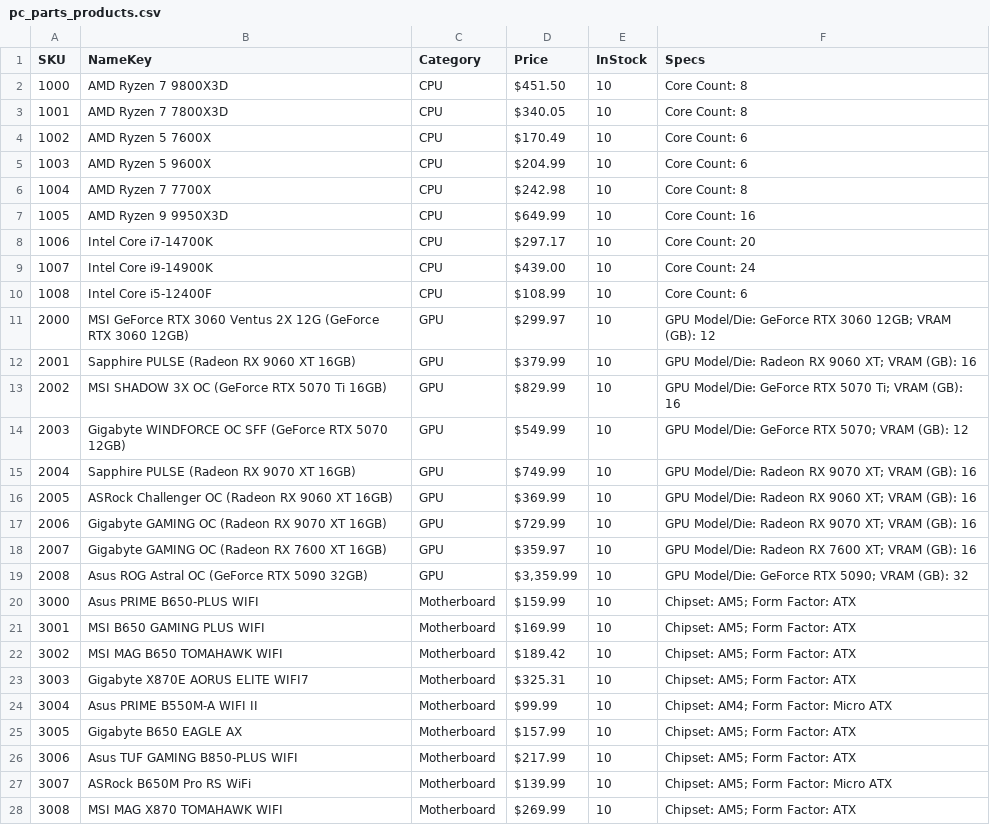
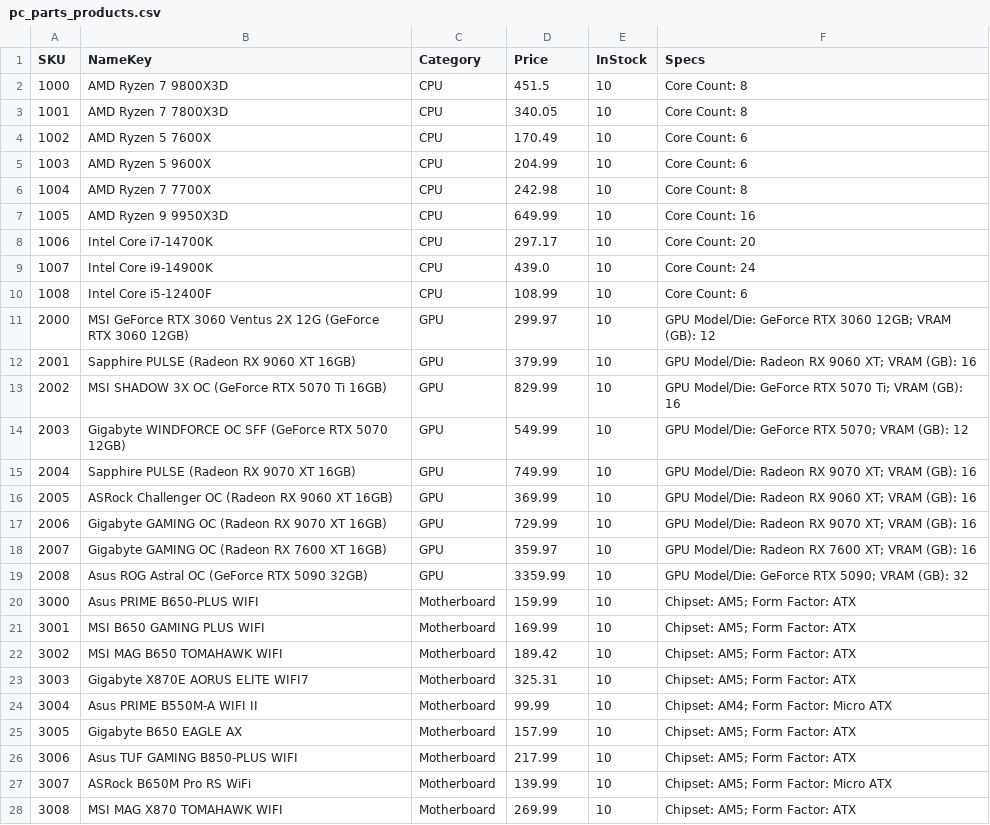
Before and after one commit to ColinDuggan0/cis22c-byopc-group-project, a CSV file: pc_parts_products.csv, drawn as a sheet; only a part is shown; the diff covers the shown part only.

```diff
--- a/pc_parts_products.csv
+++ b/pc_parts_products.csv
@@ -1,28 +1,28 @@
 SKU,NameKey,Category,Price,InStock,Specs
-1000,AMD Ryzen 7 9800X3D,CPU,$451.50,10,Core Count: 8
-1001,AMD Ryzen 7 7800X3D,CPU,$340.05,10,Core Count: 8
-1002,AMD Ryzen 5 7600X,CPU,$170.49,10,Core Count: 6
-1003,AMD Ryzen 5 9600X,CPU,$204.99,10,Core Count: 6
-1004,AMD Ryzen 7 7700X,CPU,$242.98,10,Core Count: 8
-1005,AMD Ryzen 9 9950X3D,CPU,$649.99,10,Core Count: 16
-1006,Intel Core i7-14700K,CPU,$297.17,10,Core Count: 20
-1007,Intel Core i9-14900K,CPU,$439.00,10,Core Count: 24
-1008,Intel Core i5-12400F,CPU,$108.99,10,Core Count: 6
-2000,MSI GeForce RTX 3060 Ventus 2X 12G (GeForce RTX 3060 12GB),GPU,$299.97,10,GPU Model/Die: GeForce RTX 3060 12GB; VRAM (GB): 12
-2001,Sapphire PULSE (Radeon RX 9060 XT 16GB),GPU,$379.99,10,GPU Model/Die: Radeon RX 9060 XT; VRAM (GB): 16
-2002,MSI SHADOW 3X OC (GeForce RTX 5070 Ti 16GB),GPU,$829.99,10,GPU Model/Die: GeForce RTX 5070 Ti; VRAM (GB): 16
-2003,Gigabyte WINDFORCE OC SFF (GeForce RTX 5070 12GB),GPU,$549.99,10,GPU Model/Die: GeForce RTX 5070; VRAM (GB): 12
-2004,Sapphire PULSE (Radeon RX 9070 XT 16GB),GPU,$749.99,10,GPU Model/Die: Radeon RX 9070 XT; VRAM (GB): 16
-2005,ASRock Challenger OC (Radeon RX 9060 XT 16GB),GPU,$369.99,10,GPU Model/Die: Radeon RX 9060 XT; VRAM (GB): 16
-2006,Gigabyte GAMING OC (Radeon RX 9070 XT 16GB),GPU,$729.99,10,GPU Model/Die: Radeon RX 9070 XT; VRAM (GB): 16
-2007,Gigabyte GAMING OC (Radeon RX 7600 XT 16GB),GPU,$359.97,10,GPU Model/Die: Radeon RX 7600 XT; VRAM (GB): 16
-2008,Asus ROG Astral OC (GeForce RTX 5090 32GB),GPU,"$3,359.99",10,GPU Model/Die: GeForce RTX 5090; VRAM (GB): 32
-3000,Asus PRIME B650-PLUS WIFI,Motherboard,$159.99,10,Chipset: AM5; Form Factor: ATX
-3001,MSI B650 GAMING PLUS WIFI,Motherboard,$169.99,10,Chipset: AM5; Form Factor: ATX
-3002,MSI MAG B650 TOMAHAWK WIFI,Motherboard,$189.42,10,Chipset: AM5; Form Factor: ATX
-3003,Gigabyte X870E AORUS ELITE WIFI7,Motherboard,$325.31,10,Chipset: AM5; Form Factor: ATX
-3004,Asus PRIME B550M-A WIFI II,Motherboard,$99.99,10,Chipset: AM4; Form Factor: Micro ATX
-3005,Gigabyte B650 EAGLE AX,Motherboard,$157.99,10,Chipset: AM5; Form Factor: ATX
-3006,Asus TUF GAMING B850-PLUS WIFI,Motherboard,$217.99,10,Chipset: AM5; Form Factor: ATX
-3007,ASRock B650M Pro RS WiFi,Motherboard,$139.99,10,Chipset: AM5; Form Factor: Micro ATX
-3008,MSI MAG X870 TOMAHAWK WIFI,Motherboard,$269.99,10,Chipset: AM5; Form Factor: ATX
+1000,AMD Ryzen 7 9800X3D,CPU,451.5,10,Core Count: 8
+1001,AMD Ryzen 7 7800X3D,CPU,340.05,10,Core Count: 8
+1002,AMD Ryzen 5 7600X,CPU,170.49,10,Core Count: 6
+1003,AMD Ryzen 5 9600X,CPU,204.99,10,Core Count: 6
+1004,AMD Ryzen 7 7700X,CPU,242.98,10,Core Count: 8
+1005,AMD Ryzen 9 9950X3D,CPU,649.99,10,Core Count: 16
+1006,Intel Core i7-14700K,CPU,297.17,10,Core Count: 20
+1007,Intel Core i9-14900K,CPU,439.0,10,Core Count: 24
+1008,Intel Core i5-12400F,CPU,108.99,10,Core Count: 6
+2000,MSI GeForce RTX 3060 Ventus 2X 12G (GeForce RTX 3060 12GB),GPU,299.97,10,GPU Model/Die: GeForce RTX 3060 12GB; VRAM (GB): 12
+2001,Sapphire PULSE (Radeon RX 9060 XT 16GB),GPU,379.99,10,GPU Model/Die: Radeon RX 9060 XT; VRAM (GB): 16
+2002,MSI SHADOW 3X OC (GeForce RTX 5070 Ti 16GB),GPU,829.99,10,GPU Model/Die: GeForce RTX 5070 Ti; VRAM (GB): 16
+2003,Gigabyte WINDFORCE OC SFF (GeForce RTX 5070 12GB),GPU,549.99,10,GPU Model/Die: GeForce RTX 5070; VRAM (GB): 12
+2004,Sapphire PULSE (Radeon RX 9070 XT 16GB),GPU,749.99,10,GPU Model/Die: Radeon RX 9070 XT; VRAM (GB): 16
+2005,ASRock Challenger OC (Radeon RX 9060 XT 16GB),GPU,369.99,10,GPU Model/Die: Radeon RX 9060 XT; VRAM (GB): 16
+2006,Gigabyte GAMING OC (Radeon RX 9070 XT 16GB),GPU,729.99,10,GPU Model/Die: Radeon RX 9070 XT; VRAM (GB): 16
+2007,Gigabyte GAMING OC (Radeon RX 7600 XT 16GB),GPU,359.97,10,GPU Model/Die: Radeon RX 7600 XT; VRAM (GB): 16
+2008,Asus ROG Astral OC (GeForce RTX 5090 32GB),GPU,3359.99,10,GPU Model/Die: GeForce RTX 5090; VRAM (GB): 32
+3000,Asus PRIME B650-PLUS WIFI,Motherboard,159.99,10,Chipset: AM5; Form Factor: ATX
+3001,MSI B650 GAMING PLUS WIFI,Motherboard,169.99,10,Chipset: AM5; Form Factor: ATX
+3002,MSI MAG B650 TOMAHAWK WIFI,Motherboard,189.42,10,Chipset: AM5; Form Factor: ATX
+3003,Gigabyte X870E AORUS ELITE WIFI7,Motherboard,325.31,10,Chipset: AM5; Form Factor: ATX
+3004,Asus PRIME B550M-A WIFI II,Motherboard,99.99,10,Chipset: AM4; Form Factor: Micro ATX
+3005,Gigabyte B650 EAGLE AX,Motherboard,157.99,10,Chipset: AM5; Form Factor: ATX
+3006,Asus TUF GAMING B850-PLUS WIFI,Motherboard,217.99,10,Chipset: AM5; Form Factor: ATX
+3007,ASRock B650M Pro RS WiFi,Motherboard,139.99,10,Chipset: AM5; Form Factor: Micro ATX
+3008,MSI MAG X870 TOMAHAWK WIFI,Motherboard,269.99,10,Chipset: AM5; Form Factor: ATX
```
Also changed, not shown: 45 edited cells elsewhere in this file, 2 other files.
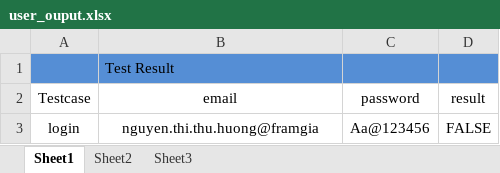
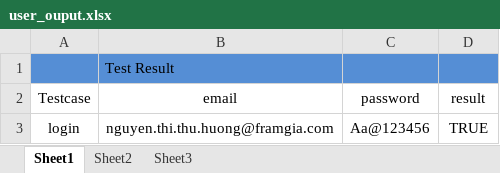
Before and after one commit to genkaori/PollAutomation, an Excel workbook: data/user_ouput.xlsx, sheet Sheet1, drawn as a sheet; values as stored, in another font and other column widths than the file's, no borders; the diff names each change by its address in the sheet, - before the commit and + after, or states it on an @@ line.

```diff
--- a/data/user_ouput.xlsx (sheet Sheet1)
+++ b/data/user_ouput.xlsx (sheet Sheet1)
-B3 (email): nguyen.thi.thu.huong@framgia
+B3 (email): nguyen.thi.thu.huong@framgia.com
-D3 (result): FALSE
+D3 (result): TRUE
```
Also changed, not shown: data/user_input_invalid.xlsx, 7 other files.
————
Every line that holds the word "Intel" should be copied from the listing.

-1006,Intel Core i7-14700K,CPU,$297.17,10,Core Count: 20
-1007,Intel Core i9-14900K,CPU,$439.00,10,Core Count: 24
-1008,Intel Core i5-12400F,CPU,$108.99,10,Core Count: 6
+1006,Intel Core i7-14700K,CPU,297.17,10,Core Count: 20
+1007,Intel Core i9-14900K,CPU,439.0,10,Core Count: 24
+1008,Intel Core i5-12400F,CPU,108.99,10,Core Count: 6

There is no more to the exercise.